= HOW TO COMPLETE THIS TASK =
Find every line in the records below that contains "README", and copy it.

(Version comparison data)
■ ■ ■ ■ ■
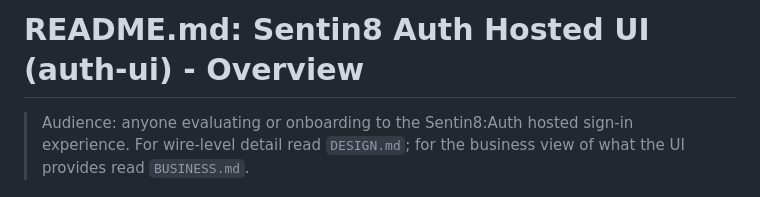
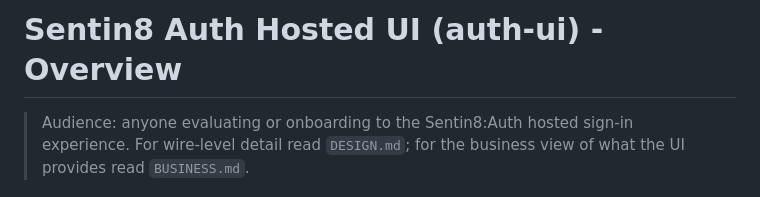
Before and after one commit to Sentin8/sentin8-auth-ui, a Markdown page: README.md, the part around the change. Drawn GitHub-style.

Commit message:
docs: normalize README title header (drop the README.md filename prefix)

```diff
--- a/README.md
+++ b/README.md
@@ -1,4 +1,4 @@
-# README.md: Sentin8 Auth Hosted UI (auth-ui) - Overview
+# Sentin8 Auth Hosted UI (auth-ui) - Overview
 
 > Audience: anyone evaluating or onboarding to the Sentin8:Auth hosted sign-in
 > experience. For wire-level detail read `DESIGN.md`; for the business view of
```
■ ■ ■ ■ ■
= RESPONSE TO THE TASK =
Before and after one commit to Sentin8/sentin8-auth-ui, a Markdown page: README.md, the part around the change. Drawn GitHub-style.
docs: normalize README title header (drop the README.md filename prefix)
--- a/README.md
+++ b/README.md
-# README.md: Sentin8 Auth Hosted UI (auth-ui) - Overview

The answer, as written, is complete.